## Work instruction
Where the string "about" shows up in a line of the records, copy that line.

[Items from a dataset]

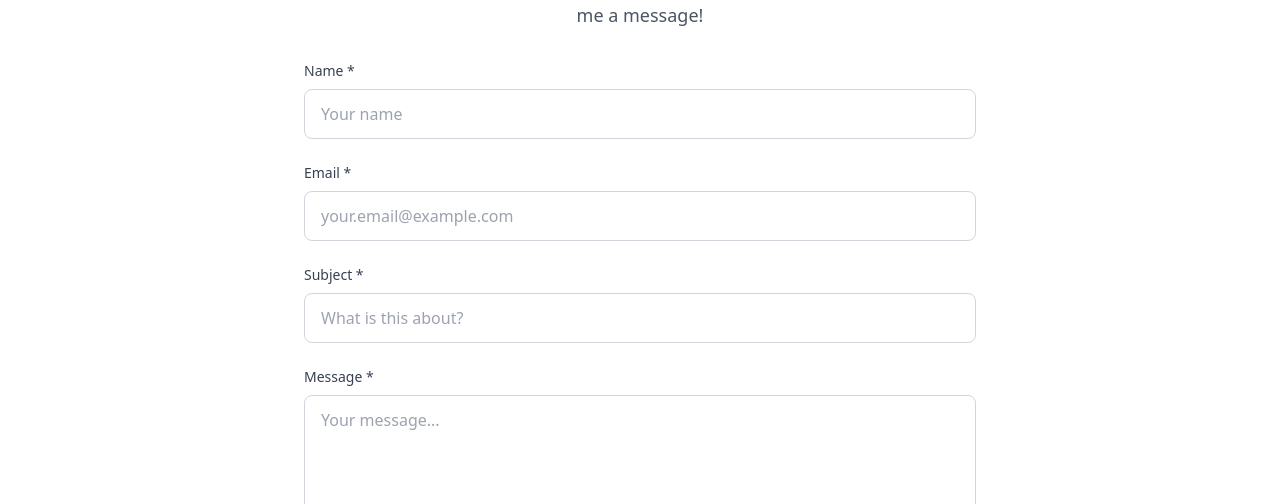
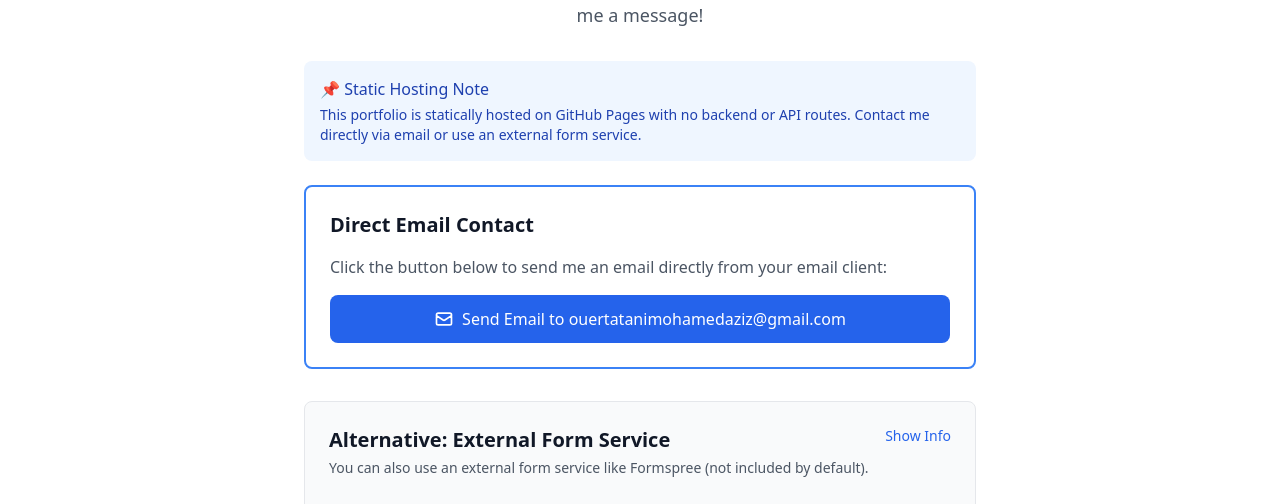
Before and after one commit to mohamedaziz-ouertatani/portfolio, a Next.js app: page /contact in a window 1280 px wide. Shown: the part 296-800 px from the top of the page. Built offline with nearby package versions, Linux system fonts and the light colour scheme; no server answers.

Commit message:
Remove server-side features and update metadata for static hosting
Co-authored-by: mohamedaziz-ouertatani <96556526+mohamedaziz-ouertatani@users.noreply.github.com>

```diff
--- a/app/about/page.tsx
+++ b/app/about/page.tsx
@@ -8,7 +8,7 @@ export const metadata: Metadata = {
   description:
     'Portfolio of Mohamed Aziz Ouertatani — Computer Science Engineering Student specializing in Data Science and Full Stack Development.',
   alternates: {
-    canonical: 'https://mohamedaziz-ouertatani.github.io/about',
+    canonical: 'https://mohamedaziz-ouertatani.github.io/portfolio/about/',
   },
 };
 
--- a/app/contact/layout.tsx
+++ b/app/contact/layout.tsx
@@ -5,7 +5,7 @@ export const metadata: Metadata = {
   description:
     'Get in touch with Mohamed Aziz Ouertatani for project opportunities, collaborations, or general inquiries.',
   alternates: {
-    canonical: 'https://mohamedaziz-ouertatani.github.io/contact',
+    canonical: 'https://mohamedaziz-ouertatani.github.io/portfolio/contact/',
   },
 };
 
--- a/app/contact/page.tsx
+++ b/app/contact/page.tsx
@@ -3,88 +3,7 @@
 import { useState } from 'react';
 
 export default function Contact() {
-  const [formData, setFormData] = useState({
-    name: '',
-    email: '',
-    subject: '',
-    message: '',
-  });
-  const [errors, setErrors] = useState<Record<string, string>>({});
-  const [isSubmitting, setIsSubmitting] = useState(false);
-  const [submitStatus, setSubmitStatus] = useState<
-    'idle' | 'success' | 'error'
-  >('idle');
-
-  const validateForm = () => {
-    const newErrors: Record<string, string> = {};
-
-    if (!formData.name.trim()) {
-      newErrors.name = 'Name is required';
-    }
-
-    if (!formData.email.trim()) {
-      newErrors.email = 'Email is required';
-    } else if (!/^[^\s@]+@[^\s@]+\.[^\s@]+$/.test(formData.email)) {
-      newErrors.email = 'Please enter a valid email address';
-    }
-
-    if (!formData.subject.trim()) {
-      newErrors.subject = 'Subject is required';
-    }
-
-    if (!formData.message.trim()) {
-      newErrors.message = 'Message is required';
-    } else if (formData.message.trim().length < 10) {
-      newErrors.message = 'Message must be at least 10 characters';
-    }
-
-    setErrors(newErrors);
-    return Object.keys(newErrors).length === 0;
-  };
-
-  const handleSubmit = async (e: React.FormEvent) => {
-    e.preventDefault();
-
-    if (!validateForm()) {
-      return;
-    }
-
-    setIsSubmitting(true);
-    setSubmitStatus('idle');
-
-    try {
-      const response = await fetch('/api/contact', {
-        method: 'POST',
-        headers: {
-          'Content-Type': 'application/json',
-        },
-        body: JSON.stringify(formData),
-      });
-
-      if (response.ok) {
-        setSubmitStatus('success');
-        setFormData({ name: '', email: '', subject: '', message: '' });
-      } else {
-        setSubmitStatus('error');
-      }
-    } catch (error) {
-      console.error('Error submitting form:', error);
-      setSubmitStatus('error');
-    } finally {
-      setIsSubmitting(false);
-    }
-  };
-
-  const handleChange = (
-    e: React.ChangeEvent<HTMLInputElement | HTMLTextAreaElement>
-  ) => {
-    const { name, value } = e.target;
-    setFormData((prev) => ({ ...prev, [name]: value }));
-    // Clear error when user starts typing
-    if (errors[name]) {
-      setErrors((prev) => ({ ...prev, [name]: '' }));
-    }
-  };
+  const [showFormspreeNote, setShowFormspreeNote] = useState(false);
 
   return (
     <div className="container px-4 py-16">
@@ -114,142 +33,175 @@ export default function Contact() {
           </p>
         </div>
 
-        {submitStatus === 'success' && (
-          <div className="mb-6 rounded-lg bg-green-50 p-4 text-green-800 dark:bg-green-900/20 dark:text-green-300">
-            <p className="font-medium">Message sent successfully!</p>
-            <p className="text-sm">
-              Thank you for reaching out. I&apos;ll get back to you soon.
+        <div className="mb-6 rounded-lg bg-blue-50 p-4 text-blue-800 dark:bg-blue-900/20 dark:text-blue-300">
+          <p className="font-medium">📌 Static Hosting Note</p>
+          <p className="mt-1 text-sm">
+            This portfolio is statically hosted on GitHub Pages with no backend
+            or API routes. Contact me directly via email or use an external form
+            service.
           </p>
         </div>
-        )}
 
-        {submitStatus === 'error' && (
-          <div className="mb-6 rounded-lg bg-red-50 p-4 text-red-800 dark:bg-red-900/20 dark:text-red-300">
-            <p className="font-medium">Something went wrong.</p>
-            <p className="text-sm">
-              Please try again or email me directly at
-              ouertatanimohamedaziz@gmail.com
+        {/* Primary Contact Method */}
+        <div className="mb-8 rounded-lg border-2 border-primary-500 bg-white p-6 dark:border-primary-400 dark:bg-gray-800">
+          <h2 className="mb-4 text-xl font-semibold text-gray-900 dark:text-white">
+            Direct Email Contact
+          </h2>
+          <p className="mb-4 text-gray-600 dark:text-gray-400">
+            Click the button below to send me an email directly from your email
+            client:
+          </p>
+          <a
+            href="mailto:ouertatanimohamedaziz@gmail.com?subject=Portfolio Contact&body=Hi Mohamed Aziz,%0D%0A%0D%0AI would like to get in touch with you about..."
+            className="inline-flex w-full items-center justify-center gap-2 rounded-lg bg-primary-600 px-6 py-3 font-medium text-white transition-colors hover:bg-primary-700 focus:outline-none focus:ring-2 focus:ring-primary-500"
+          >
+            <svg
+              className="h-5 w-5"
+              fill="none"
+              strokeLinecap="round"
+              strokeLinejoin="round"
+              strokeWidth="2"
+              viewBox="0 0 24 24"
+              stroke="currentColor"
+            >
+              <path d="M3 8l7.89 5.26a2 2 0 002.22 0L21 8M5 19h14a2 2 0 002-2V7a2 2 0 00-2-2H5a2 2 0 00-2 2v10a2 2 0 002 2z" />
+            </svg>
+            Send Email to ouertatanimohamedaziz@gmail.com
+          </a>
+        </div>
+
+        {/* Alternative: External Form Service */}
+        <div className="rounded-lg border border-gray-200 bg-gray-50 p-6 dark:border-gray-700 dark:bg-gray-900/50">
+          <div className="mb-4 flex items-start justify-between">
+            <div>
+              <h2 className="text-xl font-semibold text-gray-900 dark:text-white">
+                Alternative: External Form Service
+              </h2>
+              <p className="mt-1 text-sm text-gray-600 dark:text-gray-400">
+                You can also use an external form service like Formspree (not
+                included by default).
               </p>
             </div>
-        )}
+            <button
+              onClick={() => setShowFormspreeNote(!showFormspreeNote)}
+              className="text-sm text-primary-600 hover:underline dark:text-primary-400"
+            >
+              {showFormspreeNote ? 'Hide' : 'Show'} Info
+            </button>
+          </div>
 
-        <form onSubmit={handleSubmit} className="space-y-6">
+          {showFormspreeNote && (
+            <div className="mt-4 rounded-lg bg-white p-4 dark:bg-gray-800">
+              <h3 className="mb-2 font-medium text-gray-900 dark:text-white">
+                How to set up Formspree:
+              </h3>
+              <ol className="list-inside list-decimal space-y-2 text-sm text-gray-700 dark:text-gray-300">
+                <li>
+                  Sign up for a free account at{' '}
+                  <a
+                    href="https://formspree.io"
+                    target="_blank"
+                    rel="noopener noreferrer"
+                    className="text-primary-600 hover:underline dark:text-primary-400"
+                  >
+                    formspree.io
+                  </a>
+                </li>
+                <li>Create a new form and get your form ID</li>
+                <li>
+                  Replace the form action URL below with:
+                  <code className="ml-1 rounded bg-gray-200 px-1 dark:bg-gray-700">
+                    https://formspree.io/f/YOUR_FORM_ID
+                  </code>
+                </li>
+                <li>Deploy your changes to enable the form</li>
+              </ol>
+
+              <form className="mt-6 space-y-4">
                 <div>
                   <label
-              htmlFor="name"
+                    htmlFor="formspree-name"
                     className="mb-2 block text-sm font-medium text-gray-700 dark:text-gray-300"
                   >
                     Name *
                   </label>
                   <input
                     type="text"
-              id="name"
+                    id="formspree-name"
                     name="name"
-              value={formData.name}
-              onChange={handleChange}
-              className={`w-full rounded-lg border px-4 py-3 focus:outline-none focus:ring-2 dark:bg-gray-800 dark:text-white ${
-                errors.name
-                  ? 'border-red-500 focus:ring-red-500'
-                  : 'border-gray-300 focus:ring-primary-500 dark:border-gray-700'
-              }`}
+                    disabled
+                    className="w-full cursor-not-allowed rounded-lg border border-gray-300 bg-gray-100 px-4 py-3 opacity-60 dark:border-gray-700 dark:bg-gray-800 dark:text-white"
                     placeholder="Your name"
                   />
-            {errors.name && (
-              <p className="mt-1 text-sm text-red-600 dark:text-red-400">
-                {errors.name}
-              </p>
-            )}
                 </div>
 
                 <div>
                   <label
-              htmlFor="email"
+                    htmlFor="formspree-email"
                     className="mb-2 block text-sm font-medium text-gray-700 dark:text-gray-300"
                   >
                     Email *
                   </label>
                   <input
                     type="email"
-              id="email"
+                    id="formspree-email"
                     name="email"
-              value={formData.email}
-              onChange={handleChange}
-              className={`w-full rounded-lg border px-4 py-3 focus:outline-none focus:ring-2 dark:bg-gray-800 dark:text-white ${
-                errors.email
-                  ? 'border-red-500 focus:ring-red-500'
-                  : 'border-gray-300 focus:ring-primary-500 dark:border-gray-700'
-              }`}
+                    disabled
+                    className="w-full cursor-not-allowed rounded-lg border border-gray-300 bg-gray-100 px-4 py-3 opacity-60 dark:border-gray-700 dark:bg-gray-800 dark:text-white"
                     placeholder="your.email@example.com"
                   />
-            {errors.email && (
-              <p className="mt-1 text-sm text-red-600 dark:text-red-400">
-                {errors.email}
-              </p>
-            )}
                 </div>
 
                 <div>
                   <label
-              htmlFor="subject"
+                    htmlFor="formspree-subject"
                     className="mb-2 block text-sm font-medium text-gray-700 dark:text-gray-300"
                   >
                     Subject *
                   </label>
                   <input
                     type="text"
-              id="subject"
+                    id="formspree-subject"
                     name="subject"
-              value={formData.subject}
-              onChange={handleChange}
-              className={`w-full rounded-lg border px-4 py-3 focus:outline-none focus:ring-2 dark:bg-gray-800 dark:text-white ${
-                errors.subject
-                  ? 'border-red-500 focus:ring-red-500'
-                  : 'border-gray-300 focus:ring-primary-500 dark:border-gray-700'
-              }`}
+                    disabled
+                    className="w-full cursor-not-allowed rounded-lg border border-gray-300 bg-gray-100 px-4 py-3 opacity-60 dark:border-gray-700 dark:bg-gray-800 dark:text-white"
                     placeholder="What is this about?"
                   />
-            {errors.subject && (
-              <p className="mt-1 text-sm text-red-600 dark:text-red-400">
-                {errors.subject}
-              </p>
-            )}
                 </div>
 
                 <div>
                   <label
-              htmlFor="message"
+                    htmlFor="formspree-message"
                     className="mb-2 block text-sm font-medium text-gray-700 dark:text-gray-300"
                   >
                     Message *
                   </label>
                   <textarea
-              id="message"
+                    id="formspree-message"
                     name="message"
-              value={formData.message}
-              onChange={handleChange}
+                    disabled
                     rows={6}
-              className={`w-full rounded-lg border px-4 py-3 focus:outline-none focus:ring-2 dark:bg-gray-800 dark:text-white ${
-                errors.message
-                  ? 'border-red-500 focus:ring-red-500'
-                  : 'border-gray-300 focus:ring-primary-500 dark:border-gray-700'
-              }`}
+                    className="w-full cursor-not-allowed rounded-lg border border-gray-300 bg-gray-100 px-4 py-3 opacity-60 dark:border-gray-700 dark:bg-gray-800 dark:text-white"
                     placeholder="Your message..."
                   />
-            {errors.message && (
-              <p className="mt-1 text-sm text-red-600 dark:text-red-400">
-                {errors.message}
-              </p>
-            )}
+                </div>
+
+                <div className="rounded bg-yellow-50 p-3 text-sm text-yellow-800 dark:bg-yellow-900/20 dark:text-yellow-300">
+                  ⚠️ This form is disabled by default. To enable it, sign up for
+                  Formspree and update the form action URL.
                 </div>
 
                 <button
-            type="submit"
-            disabled={isSubmitting}
-            className="w-full rounded-lg bg-primary-600 px-6 py-3 font-medium text-white transition-colors hover:bg-primary-700 focus:outline-none focus:ring-2 focus:ring-primary-500 disabled:cursor-not-allowed disabled:opacity-50"
+                  type="button"
+                  disabled
+                  className="w-full cursor-not-allowed rounded-lg bg-gray-400 px-6 py-3 font-medium text-white opacity-60"
                 >
-            {isSubmitting ? 'Sending...' : 'Send Message'}
+                  Form Disabled (See Instructions Above)
                 </button>
               </form>
+            </div>
+          )}
+        </div>
 
         <div className="mt-8 text-center">
           <p className="mb-2 text-gray-600 dark:text-gray-400">
--- a/app/page.tsx
+++ b/app/page.tsx
@@ -21,7 +21,7 @@ export const metadata: Metadata = {
   description:
     'Computer Science Engineering student specializing in Data Science and Full Stack Development. Experienced in React, Next.js, Node.js, TypeScript, and modern web technologies.',
   alternates: {
-    canonical: 'https://mohamedaziz-ouertatani.github.io',
+    canonical: 'https://mohamedaziz-ouertatani.github.io/portfolio/',
   },
 };
 
--- a/app/projects/layout.tsx
+++ b/app/projects/layout.tsx
@@ -5,7 +5,7 @@ export const metadata: Metadata = {
   description:
     'Browse my portfolio of web development projects including MERN stack applications, full-stack solutions, and academic projects.',
   alternates: {
-    canonical: 'https://mohamedaziz-ouertatani.github.io/projects',
+    canonical: 'https://mohamedaziz-ouertatani.github.io/portfolio/projects/',
   },
 };
 
--- a/app/resume/page.tsx
+++ b/app/resume/page.tsx
@@ -8,7 +8,7 @@ export const metadata: Metadata = {
   description:
     'Interactive resume and portfolio of Mohamed Aziz Ouertatani — Data Science Engineering Student and Full Stack Developer.',
   alternates: {
-    canonical: 'https://mohamedaziz-ouertatani.github.io/resume',
+    canonical: 'https://mohamedaziz-ouertatani.github.io/portfolio/resume/',
   },
 };
 
```
Also changed, not shown: app/api/contact/route.ts (deleted, +0 -79 lines), app/layout.tsx (+4 -4 lines), app/robots.ts (deleted, +0 -13 lines), app/sitemap.ts (deleted, +0 -38 lines), public/manifest.json, public/robots.txt, 1 other file (tests, documents, lock files or other folders). Lines whose indentation alone changed are shown as unchanged.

## Written response
--- a/app/about/page.tsx
+++ b/app/about/page.tsx
-    canonical: 'https://mohamedaziz-ouertatani.github.io/about',
+    canonical: 'https://mohamedaziz-ouertatani.github.io/portfolio/about/',
+            href="mailto:ouertatanimohamedaziz@gmail.com?subject=Portfolio Contact&body=Hi Mohamed Aziz,%0D%0A%0D%0AI would like to get in touch with you about..."
                     placeholder="What is this about?"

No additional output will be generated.